### [AIM OF THE EXERCISE]
Leave no picture in, and give every entry again exactly.

### [Data records]
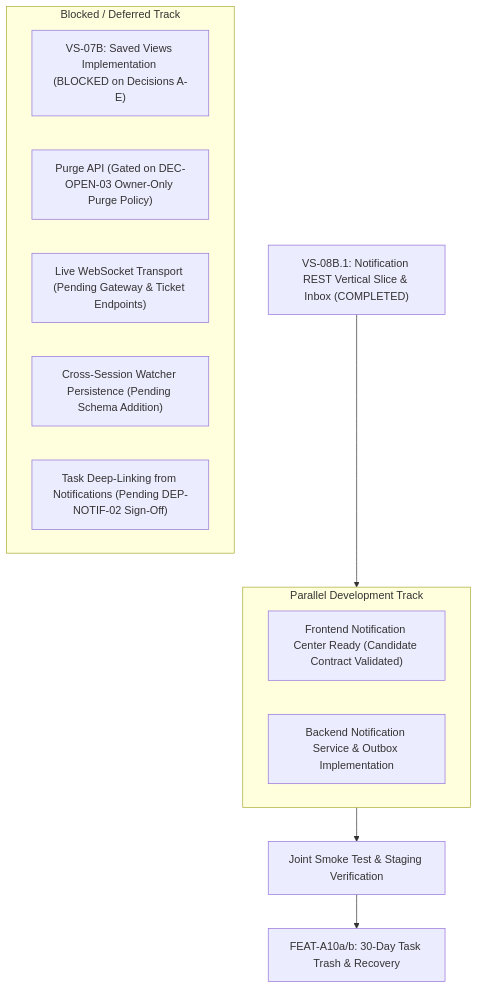
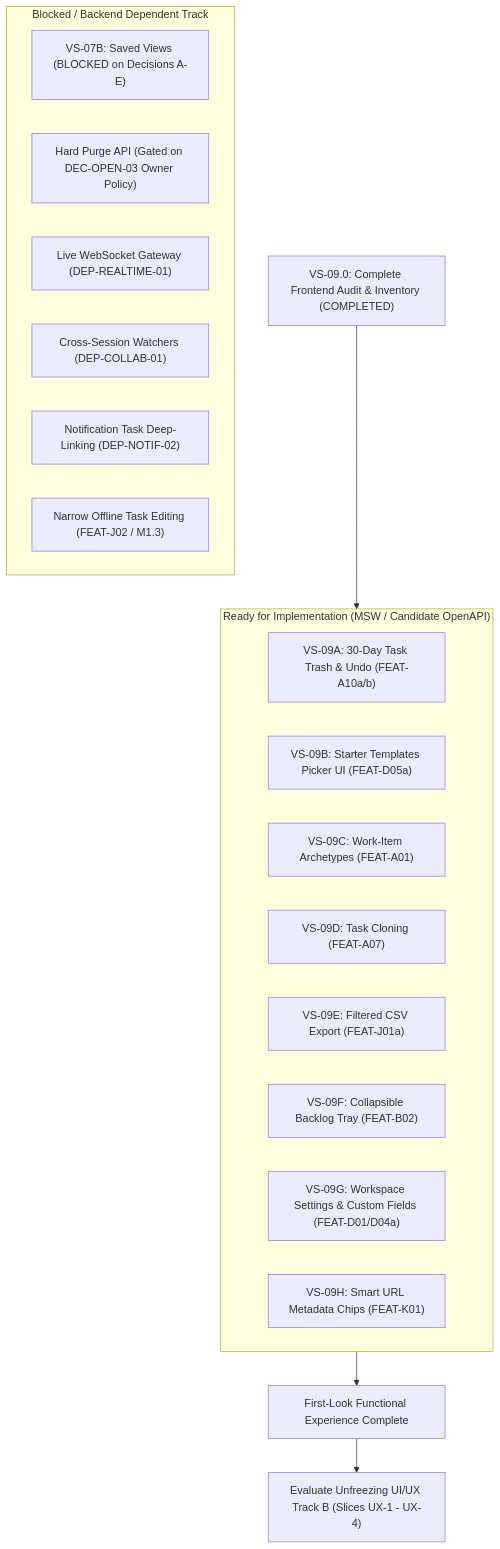
Before and after one commit to Samudra-Bose/sonder: the first of 2 diagrams in docs/04-implementation/sonder-project-progress-tracker.md, drawn with Mermaid. The commit also changed other lines of this file and 1 other file, not shown here.

Commit message:
docs(audit): VS-09.0 complete frontend audit, feature inventory and first-look readiness

````diff
--- a/docs/04-implementation/sonder-project-progress-tracker.md
+++ b/docs/04-implementation/sonder-project-progress-tracker.md
@@ -52,20 +53,27 @@
 ```mermaid
 flowchart TD
-    Current["VS-08B.1: Notification REST Vertical Slice & Inbox (COMPLETED)"] --> Parallel["Parallel Independent FE/BE Track"]
+    Current["VS-09.0: Complete Frontend Audit & Inventory (COMPLETED)"] --> InventoryA["Inventory A: Backend-Independent Backlog (8 Milestones)"]
 
-    subgraph Parallel ["Parallel Development Track"]
-        FE_Work["Frontend Notification Center Ready (Candidate Contract Validated)"]
-        BE_Work["Backend Notification Service & Outbox Implementation"]
+    subgraph InventoryA ["Ready for Implementation (MSW / Candidate OpenAPI)"]
+        VS09A["VS-09A: 30-Day Task Trash & Undo (FEAT-A10a/b)"]
+        VS09B["VS-09B: Starter Templates Picker UI (FEAT-D05a)"]
+        VS09C["VS-09C: Work-Item Archetypes (FEAT-A01)"]
+        VS09D["VS-09D: Task Cloning (FEAT-A07)"]
+        VS09E["VS-09E: Filtered CSV Export (FEAT-J01a)"]
+        VS09F["VS-09F: Collapsible Backlog Tray (FEAT-B02)"]
+        VS09G["VS-09G: Workspace Settings & Custom Fields (FEAT-D01/D04a)"]
+        VS09H["VS-09H: Smart URL Metadata Chips (FEAT-K01)"]
     end
 
-    Parallel --> JointIntegration["Joint Smoke Test & Staging Verification"]
-    JointIntegration --> FollowUp["FEAT-A10a/b: 30-Day Task Trash & Recovery"]
+    InventoryA --> FirstLook["First-Look Functional Experience Complete"]
+    FirstLook --> UnfreezeUX["Evaluate Unfreezing UI/UX Track B (Slices UX-1 - UX-4)"]
 
-    subgraph Deferred ["Blocked / Deferred Track"]
-        SV["VS-07B: Saved Views Implementation (BLOCKED on Decisions A-E)"]
-        Trash["Purge API (Gated on DEC-OPEN-03 Owner-Only Purge Policy)"]
-        RealtimeLive["Live WebSocket Transport (Pending Gateway & Ticket Endpoints)"]
-        WatcherPersist["Cross-Session Watcher Persistence (Pending Schema Addition)"]
-        NotifNav["Task Deep-Linking from Notifications (Pending DEP-NOTIF-02 Sign-Off)"]
+    subgraph BlockedDeferred ["Blocked / Backend Dependent Track"]
+        SV["VS-07B: Saved Views (BLOCKED on Decisions A-E)"]
+        Purge["Hard Purge API (Gated on DEC-OPEN-03 Owner Policy)"]
+        RealtimeLive["Live WebSocket Gateway (DEP-REALTIME-01)"]
+        WatcherPersist["Cross-Session Watchers (DEP-COLLAB-01)"]
+        NotifDeepLink["Notification Task Deep-Linking (DEP-NOTIF-02)"]
+        NarrowOffline["Narrow Offline Task Editing (FEAT-J02 / M1.3)"]
     end
 ```
````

### [OUTPUT FOR THIS TASK]
Before and after one commit to Samudra-Bose/sonder: the first of 2 diagrams in docs/04-implementation/sonder-project-progress-tracker.md, drawn with Mermaid. The commit also changed other lines of this file and 1 other file, not shown here.

Commit message:
docs(audit): VS-09.0 complete frontend audit, feature inventory and first-look readiness

````diff
--- a/docs/04-implementation/sonder-project-progress-tracker.md
+++ b/docs/04-implementation/sonder-project-progress-tracker.md
@@ -52,20 +53,27 @@
 ```mermaid
 flowchart TD
-    Current["VS-08B.1: Notification REST Vertical Slice & Inbox (COMPLETED)"] --> Parallel["Parallel Independent FE/BE Track"]
+    Current["VS-09.0: Complete Frontend Audit & Inventory (COMPLETED)"] --> InventoryA["Inventory A: Backend-Independent Backlog (8 Milestones)"]
 
-    subgraph Parallel ["Parallel Development Track"]
-        FE_Work["Frontend Notification Center Ready (Candidate Contract Validated)"]
-        BE_Work["Backend Notification Service & Outbox Implementation"]
+    subgraph InventoryA ["Ready for Implementation (MSW / Candidate OpenAPI)"]
+        VS09A["VS-09A: 30-Day Task Trash & Undo (FEAT-A10a/b)"]
+        VS09B["VS-09B: Starter Templates Picker UI (FEAT-D05a)"]
+        VS09C["VS-09C: Work-Item Archetypes (FEAT-A01)"]
+        VS09D["VS-09D: Task Cloning (FEAT-A07)"]
+        VS09E["VS-09E: Filtered CSV Export (FEAT-J01a)"]
+        VS09F["VS-09F: Collapsible Backlog Tray (FEAT-B02)"]
+        VS09G["VS-09G: Workspace Settings & Custom Fields (FEAT-D01/D04a)"]
+        VS09H["VS-09H: Smart URL Metadata Chips (FEAT-K01)"]
     end
 
-    Parallel --> JointIntegration["Joint Smoke Test & Staging Verification"]
-    JointIntegration --> FollowUp["FEAT-A10a/b: 30-Day Task Trash & Recovery"]
+    InventoryA --> FirstLook["First-Look Functional Experience Complete"]
+    FirstLook --> UnfreezeUX["Evaluate Unfreezing UI/UX Track B (Slices UX-1 - UX-4)"]
 
-    subgraph Deferred ["Blocked / Deferred Track"]
-        SV["VS-07B: Saved Views Implementation (BLOCKED on Decisions A-E)"]
-        Trash["Purge API (Gated on DEC-OPEN-03 Owner-Only Purge Policy)"]
-        RealtimeLive["Live WebSocket Transport (Pending Gateway & Ticket Endpoints)"]
-        WatcherPersist["Cross-Session Watcher Persistence (Pending Schema Addition)"]
-        NotifNav["Task Deep-Linking from Notifications (Pending DEP-NOTIF-02 Sign-Off)"]
+    subgraph BlockedDeferred ["Blocked / Backend Dependent Track"]
+        SV["VS-07B: Saved Views (BLOCKED on Decisions A-E)"]
+        Purge["Hard Purge API (Gated on DEC-OPEN-03 Owner Policy)"]
+        RealtimeLive["Live WebSocket Gateway (DEP-REALTIME-01)"]
+        WatcherPersist["Cross-Session Watchers (DEP-COLLAB-01)"]
+        NotifDeepLink["Notification Task Deep-Linking (DEP-NOTIF-02)"]
+        NarrowOffline["Narrow Offline Task Editing (FEAT-J02 / M1.3)"]
     end
 ```
````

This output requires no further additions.